Cedar Waxwings have plumage so sleek it doesn’t even look like it’s made up of feathers. Those silky feathers are elegant soft browns and yellows, with just the right accents—black facial mask, brilliant dabs of red on the tips of the secondary wing feathers, and each tail feather ending in intense lemon yellow. Young Cedar Waxwings look fairly silky, but are streaked beneath and their crest a bit rounder and less elegant.

The red wingtips, which give waxwings their name, vary in number. Young, streaked birds usually lack them entirely. Adults have 2–9 red tips per wing. Males average more, but in both sexes, the number increases as birds get older. These colorful adornments probably help birds seeking a mate within a flock to identify the most experienced potential partners. Of course, the most experienced birds know to find an experienced mate, so waxwings tend to end up with pairs made up of fairly similarly aged birds. The oldest, most experienced pairs nest earlier and raise more young than younger pairs.

The yellow band at the end of the tail averages wider in males than females. In a few birds, the tail band is orange rather than yellow. This odd variation was not observed before the early 1960s, and the number of birds with orange instead of yellow has increased since then, probably as more and more birds have found and fed on introduced Morrow’s honeysuckle berries, which contain the same pigment found in those orange feathers.

Cedar Waxwings lead a double life. At times they seem lazy, moseying about in fruit trees and berry bushes, pigging out on succulent, sweet berries, swallowing them whole. Other times, they’re active flycatchers, fluttering forth from bare tree branches to snap up insects on the wing. Being so adept at getting food both ways ensures that they get enough carbohydrates and vitamins from the fruits and enough protein from the insects.

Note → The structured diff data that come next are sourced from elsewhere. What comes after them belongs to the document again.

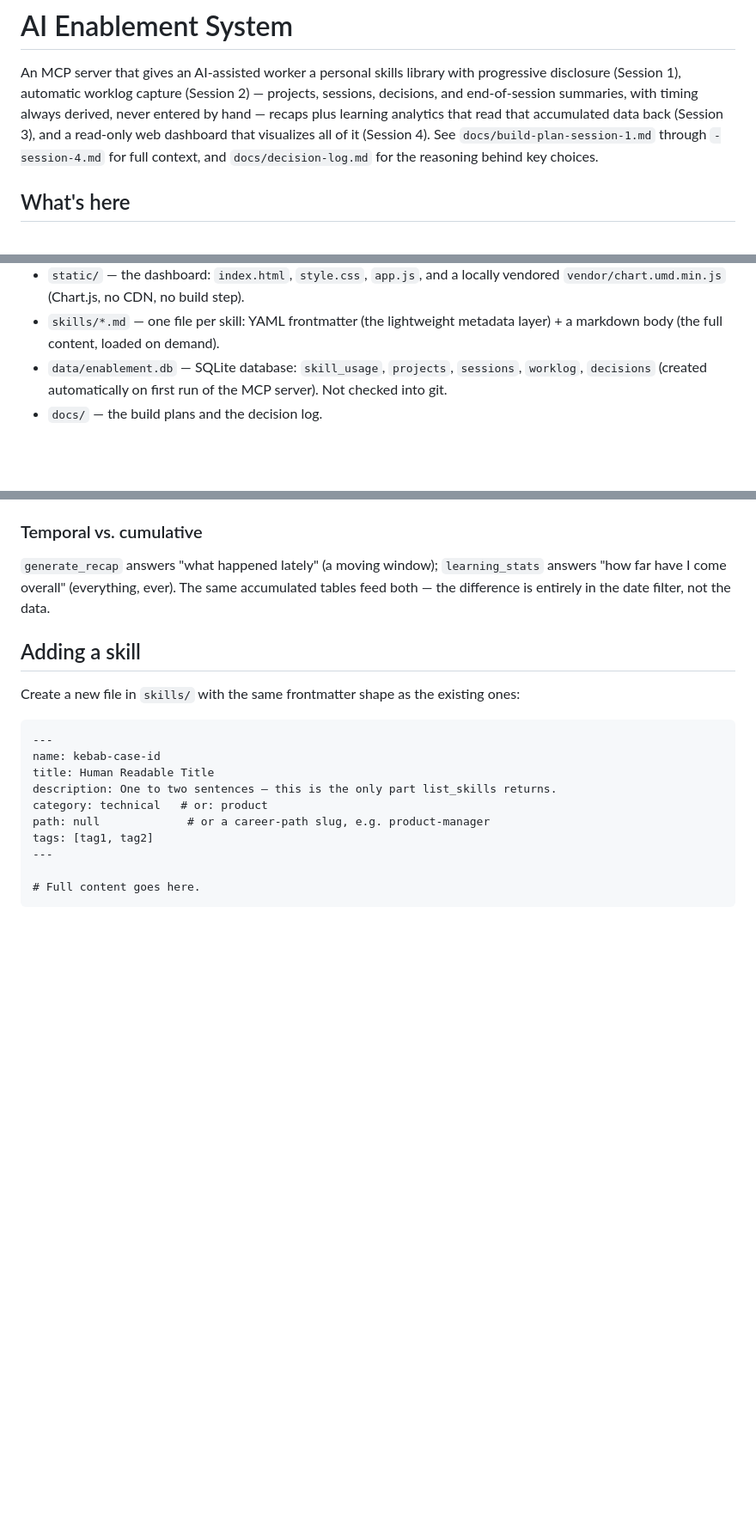
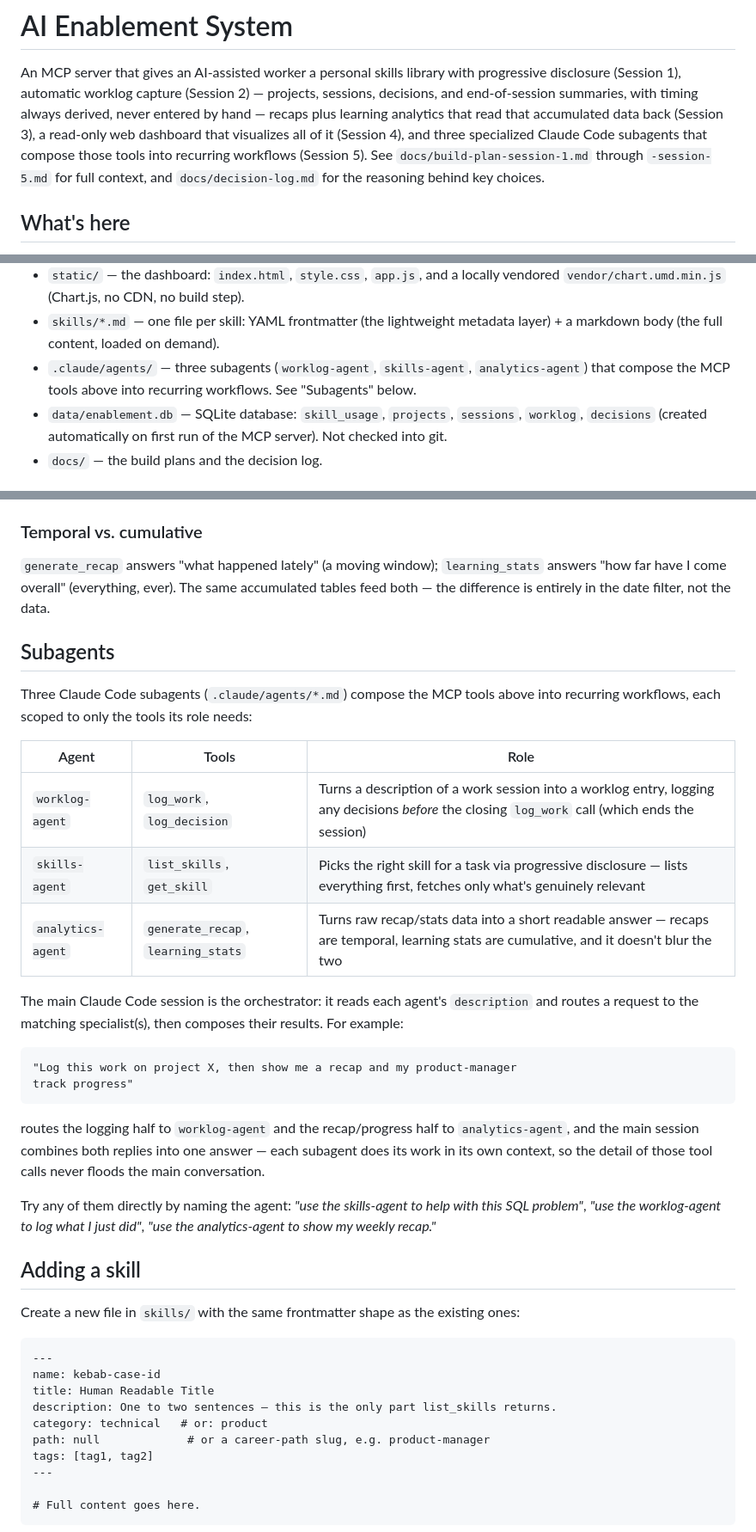
Before and after one commit to moashrf1/Prova, a Markdown page: README.md, 3 parts joined by grey strips. Shown at 86% size. Rendered like a GitHub page; blank space fills up the shorter version.

````diff
--- a/README.md
+++ b/README.md
@@ -4,10 +4,11 @@ An MCP server that gives an AI-assisted worker a personal skills library with
 progressive disclosure (Session 1), automatic worklog capture (Session 2) —
 projects, sessions, decisions, and end-of-session summaries, with timing
 always derived, never entered by hand — recaps plus learning analytics that
-read that accumulated data back (Session 3), and a read-only web dashboard
-that visualizes all of it (Session 4). See `docs/build-plan-session-1.md`
-through `-session-4.md` for full context, and `docs/decision-log.md` for the
-reasoning behind key choices.
+read that accumulated data back (Session 3), a read-only web dashboard that
+visualizes all of it (Session 4), and three specialized Claude Code
+subagents that compose those tools into recurring workflows (Session 5). See
+`docs/build-plan-session-1.md` through `-session-5.md` for full context, and
+`docs/decision-log.md` for the reasoning behind key choices.
 
 ## What's here
 
@@ -31,6 +32,9 @@ reasoning behind key choices.
   step).
 - `skills/*.md` — one file per skill: YAML frontmatter (the lightweight
   metadata layer) + a markdown body (the full content, loaded on demand).
+- `.claude/agents/` — three subagents (`worklog-agent`, `skills-agent`,
+  `analytics-agent`) that compose the MCP tools above into recurring
+  workflows. See "Subagents" below.
 - `data/enablement.db` — SQLite database: `skill_usage`, `projects`,
   `sessions`, `worklog`, `decisions` (created automatically on first run of
   the MCP server). Not checked into git.
@@ -150,6 +154,36 @@ stretch of work with exactly one worklog entry.
 The same accumulated tables feed both — the difference is entirely in the
 date filter, not the data.
 
+## Subagents
+
+Three Claude Code subagents (`.claude/agents/*.md`) compose the MCP tools
+above into recurring workflows, each scoped to only the tools its role
+needs:
+
+| Agent | Tools | Role |
+|---|---|---|
+| `worklog-agent` | `log_work`, `log_decision` | Turns a description of a work session into a worklog entry, logging any decisions *before* the closing `log_work` call (which ends the session) |
+| `skills-agent` | `list_skills`, `get_skill` | Picks the right skill for a task via progressive disclosure — lists everything first, fetches only what's genuinely relevant |
+| `analytics-agent` | `generate_recap`, `learning_stats` | Turns raw recap/stats data into a short readable answer — recaps are temporal, learning stats are cumulative, and it doesn't blur the two |
+
+The main Claude Code session is the orchestrator: it reads each agent's
+`description` and routes a request to the matching specialist(s), then
+composes their results. For example:
+
+```
+"Log this work on project X, then show me a recap and my product-manager
+track progress"
+```
+
+routes the logging half to `worklog-agent` and the recap/progress half to
+`analytics-agent`, and the main session combines both replies into one
+answer — each subagent does its work in its own context, so the detail of
+those tool calls never floods the main conversation.
+
+Try any of them directly by naming the agent: *"use the skills-agent to
+help with this SQL problem"*, *"use the worklog-agent to log what I just
+did"*, *"use the analytics-agent to show my weekly recap."*
+
 ## Adding a skill
 
 Create a new file in `skills/` with the same frontmatter shape as the
````
Also changed, not shown: docs/build-plan-session-5.md (added, +85 -0 lines), docs/decision-log.md (+49 -0 lines).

Many Cedar Waxwings spend the winter in Central America and Mexico, and they don’t return to their breeding grounds until later than many migrants, probably because they must wait until more fruit is available again.

Cedar Waxwings feed their nestlings a lot of fruit. This ideal diet for baby waxwings doesn’t have nearly enough protein for growing cowbirds. When a cowbird does lay its egg in a waxwing nest, the young cowbird usually dies within several days from malnutrition.

Whether chasing bugs or lazily dining on fruit, Cedar Waxwings are very sociable. Feeding flocks can include several birds or hundreds, and they seldom squabble even while eating. Unlike most flocking birds, Cedar Waxwings don’t seem very territorial, even during the nesting season. But they do steal nesting materials from one another’s nests, and so the one time they do act aggressively toward one another is in defense of their own nest.

No one knows if Cedar Waxwing pairs stay together from one year to the next, because they don’t seem to return to the same area year after year so ornithologists can track them.

After berries stop growing, the sugars in them slowly start to ferment, turning to alcohol and other toxic substances. When waxwings feed on fermented berries, they get intoxicated, becoming more uncoordinated and are slower in reacting to danger. In this state, they are often killed in collisions with windows and cars. For this reason, people who understand how vulnerable waxwings and robins are plant berry bushes away from windows and roads.